(EXERCISE): Search the records for the word "wide" and pick out every line that has it.

(Web page edit records)
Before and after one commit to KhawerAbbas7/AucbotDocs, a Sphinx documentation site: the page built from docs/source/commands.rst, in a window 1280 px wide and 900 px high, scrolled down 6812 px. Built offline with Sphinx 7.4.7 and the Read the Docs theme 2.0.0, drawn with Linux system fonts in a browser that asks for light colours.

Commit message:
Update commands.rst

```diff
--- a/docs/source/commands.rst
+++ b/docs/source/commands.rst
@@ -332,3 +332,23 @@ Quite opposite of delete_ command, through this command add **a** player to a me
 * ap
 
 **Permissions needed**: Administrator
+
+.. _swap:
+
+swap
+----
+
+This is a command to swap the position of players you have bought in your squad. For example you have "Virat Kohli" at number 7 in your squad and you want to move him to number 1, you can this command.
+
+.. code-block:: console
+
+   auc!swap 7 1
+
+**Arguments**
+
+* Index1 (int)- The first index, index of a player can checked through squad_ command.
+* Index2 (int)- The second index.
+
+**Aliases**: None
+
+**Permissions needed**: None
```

--

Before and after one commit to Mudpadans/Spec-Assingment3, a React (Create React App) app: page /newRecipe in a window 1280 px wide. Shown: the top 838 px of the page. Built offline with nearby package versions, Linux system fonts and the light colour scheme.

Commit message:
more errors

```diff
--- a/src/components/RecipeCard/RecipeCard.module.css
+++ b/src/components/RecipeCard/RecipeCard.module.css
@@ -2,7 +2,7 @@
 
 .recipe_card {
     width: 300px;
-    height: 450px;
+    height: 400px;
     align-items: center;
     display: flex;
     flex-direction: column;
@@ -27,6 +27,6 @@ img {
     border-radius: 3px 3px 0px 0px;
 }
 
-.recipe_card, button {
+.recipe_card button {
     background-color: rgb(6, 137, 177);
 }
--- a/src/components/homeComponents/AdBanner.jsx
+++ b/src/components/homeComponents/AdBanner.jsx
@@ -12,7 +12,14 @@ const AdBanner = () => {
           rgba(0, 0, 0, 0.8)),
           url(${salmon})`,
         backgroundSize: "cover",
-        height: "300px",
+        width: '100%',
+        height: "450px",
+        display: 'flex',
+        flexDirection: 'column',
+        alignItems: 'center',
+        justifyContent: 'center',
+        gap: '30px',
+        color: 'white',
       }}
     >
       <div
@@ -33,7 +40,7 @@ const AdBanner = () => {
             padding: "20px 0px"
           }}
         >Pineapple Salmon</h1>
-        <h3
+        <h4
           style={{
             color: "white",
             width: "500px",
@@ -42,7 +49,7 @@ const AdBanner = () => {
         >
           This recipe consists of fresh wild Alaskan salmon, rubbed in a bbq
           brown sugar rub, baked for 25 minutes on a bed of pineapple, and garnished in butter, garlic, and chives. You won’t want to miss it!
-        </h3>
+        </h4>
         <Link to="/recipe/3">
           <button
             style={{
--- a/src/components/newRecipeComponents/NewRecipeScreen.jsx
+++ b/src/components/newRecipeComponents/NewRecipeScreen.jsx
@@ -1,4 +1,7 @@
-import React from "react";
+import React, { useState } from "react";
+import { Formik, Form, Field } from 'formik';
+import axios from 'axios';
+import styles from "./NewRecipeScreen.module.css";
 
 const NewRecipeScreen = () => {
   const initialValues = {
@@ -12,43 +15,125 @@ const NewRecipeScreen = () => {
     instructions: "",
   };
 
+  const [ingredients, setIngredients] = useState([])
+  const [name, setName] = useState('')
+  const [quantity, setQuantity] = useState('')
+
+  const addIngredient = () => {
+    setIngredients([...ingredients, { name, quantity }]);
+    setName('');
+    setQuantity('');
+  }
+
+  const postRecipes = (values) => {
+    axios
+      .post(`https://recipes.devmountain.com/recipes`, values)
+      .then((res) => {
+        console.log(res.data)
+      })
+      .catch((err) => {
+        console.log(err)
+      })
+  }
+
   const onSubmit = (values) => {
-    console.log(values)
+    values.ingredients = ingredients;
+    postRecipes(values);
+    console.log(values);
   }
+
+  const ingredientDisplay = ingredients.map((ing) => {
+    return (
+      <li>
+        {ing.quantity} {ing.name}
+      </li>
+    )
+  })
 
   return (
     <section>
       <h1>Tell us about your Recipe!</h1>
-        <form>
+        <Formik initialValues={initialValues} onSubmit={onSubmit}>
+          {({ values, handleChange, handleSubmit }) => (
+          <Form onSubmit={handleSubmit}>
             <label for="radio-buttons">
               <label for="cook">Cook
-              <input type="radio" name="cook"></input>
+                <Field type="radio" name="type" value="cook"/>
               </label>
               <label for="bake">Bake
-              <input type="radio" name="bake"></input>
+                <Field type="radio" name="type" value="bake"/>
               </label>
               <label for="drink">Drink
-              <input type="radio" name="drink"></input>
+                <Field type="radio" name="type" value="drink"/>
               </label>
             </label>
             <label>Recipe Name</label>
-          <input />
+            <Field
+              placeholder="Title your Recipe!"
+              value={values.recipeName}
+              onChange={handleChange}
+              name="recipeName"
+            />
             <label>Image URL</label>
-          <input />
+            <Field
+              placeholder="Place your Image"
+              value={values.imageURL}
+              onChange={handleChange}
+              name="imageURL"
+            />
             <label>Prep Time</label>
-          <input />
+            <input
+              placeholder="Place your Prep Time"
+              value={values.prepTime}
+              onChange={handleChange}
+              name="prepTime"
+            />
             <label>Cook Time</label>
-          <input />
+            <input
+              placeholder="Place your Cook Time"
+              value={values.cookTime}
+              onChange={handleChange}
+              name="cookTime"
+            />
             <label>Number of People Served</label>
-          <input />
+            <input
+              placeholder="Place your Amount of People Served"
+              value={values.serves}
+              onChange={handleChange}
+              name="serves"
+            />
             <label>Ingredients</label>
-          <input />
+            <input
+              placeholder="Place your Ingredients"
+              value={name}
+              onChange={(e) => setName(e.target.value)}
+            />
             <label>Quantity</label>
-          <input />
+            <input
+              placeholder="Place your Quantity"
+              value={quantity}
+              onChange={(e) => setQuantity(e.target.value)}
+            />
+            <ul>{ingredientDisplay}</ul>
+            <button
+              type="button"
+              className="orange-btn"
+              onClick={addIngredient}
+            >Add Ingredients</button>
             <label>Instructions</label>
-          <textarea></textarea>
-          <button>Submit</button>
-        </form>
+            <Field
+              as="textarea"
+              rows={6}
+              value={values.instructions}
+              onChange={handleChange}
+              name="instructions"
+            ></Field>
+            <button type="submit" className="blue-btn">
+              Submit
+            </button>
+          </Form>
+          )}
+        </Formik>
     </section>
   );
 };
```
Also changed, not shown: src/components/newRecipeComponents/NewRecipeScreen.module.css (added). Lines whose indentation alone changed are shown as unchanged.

(REPLY):
Before and after one commit to KhawerAbbas7/AucbotDocs, a Sphinx documentation site: the page built from docs/source/commands.rst, in a window 1280 px wide and 900 px high, scrolled down 6812 px. Built offline with Sphinx 7.4.7 and the Read the Docs theme 2.0.0, drawn with Linux system fonts in a browser that asks for light colours.
Before and after one commit to Mudpadans/Spec-Assingment3, a React (Create React App) app: page /newRecipe in a window 1280 px wide. Shown: the top 838 px of the page. Built offline with nearby package versions, Linux system fonts and the light colour scheme.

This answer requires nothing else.